Having determined that a services concession contract (within the meaning of the PCR 2006) existed, the second question Mr Justice Coulson had to consider was whether it fell within the PCR 2015.

Regulation 117(b) of the PCR 2015 states:

"Nothing in these Regulations affects services concession contracts within the meaning of the 2006 Regulations".

In light of Regulation 117(b) and JBW Group Ltd v Ministry of Justice [2012] Mr Justice Coulson concluded that the contract for enforcement agency services was a services concession contract within the meaning of the PCR 2006 and fell outside the PCR 2015.

Issue 2 - what were the consequences of this finding for the Contractor?

Notwithstanding Mr Justice Coulson's decision, the Contractor sought to challenge the Court's decision and requested permission to amend its claim form, so as to bring an application for judicial review on the basis that it had a legitimate expectation that the PCR 2015 would apply.
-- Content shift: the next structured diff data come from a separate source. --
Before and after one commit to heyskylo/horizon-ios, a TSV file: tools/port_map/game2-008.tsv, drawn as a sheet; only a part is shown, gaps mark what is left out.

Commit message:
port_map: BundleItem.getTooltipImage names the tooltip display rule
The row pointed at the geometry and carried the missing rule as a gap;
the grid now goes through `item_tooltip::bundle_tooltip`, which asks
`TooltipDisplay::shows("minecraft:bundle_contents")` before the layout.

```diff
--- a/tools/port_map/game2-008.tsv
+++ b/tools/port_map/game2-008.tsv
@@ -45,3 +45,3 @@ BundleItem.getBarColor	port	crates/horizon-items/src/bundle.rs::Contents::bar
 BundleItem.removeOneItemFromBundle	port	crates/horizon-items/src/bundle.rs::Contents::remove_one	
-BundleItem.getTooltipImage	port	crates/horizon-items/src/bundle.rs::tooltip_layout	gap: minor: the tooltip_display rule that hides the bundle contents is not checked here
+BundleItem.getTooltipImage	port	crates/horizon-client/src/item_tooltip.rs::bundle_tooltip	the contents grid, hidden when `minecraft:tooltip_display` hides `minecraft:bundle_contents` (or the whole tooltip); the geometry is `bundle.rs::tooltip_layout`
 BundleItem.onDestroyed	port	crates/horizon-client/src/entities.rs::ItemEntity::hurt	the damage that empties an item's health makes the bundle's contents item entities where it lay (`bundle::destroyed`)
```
Mr Justice Coulson rejected the Contractor's request on the basis of "procedural and substantive" grounds. According to Mr Justice Coulson, given that the contract fell outside the PCR 2015, allowing a judicial review would have no positive impact for the Contractor, as "there would be no purpose in permitting the claim to continue in a new, but fatally flawed guise". Mr Justice Coulson further expressed that "in theory" permitting a judicial review is possible, but as a matter of law, such case would be doomed to fail from the start as it is "more fanciable than arguable".

Conclusion

This case reiterates that a Court is unlikely to permit a Part 7 claim to be amended to become a claim for judicial review. The procurement of contracts which fall outside of the scope of the PCR 2015 should be challenged by way of judicial review from the outset. Public bodies should also note that the Concessions Contracts Regulations 2016 ("CCR 2016") are now in force and apply to the procurement of service concession contracts (as defined in the CCR) with a value of over £4,104,394.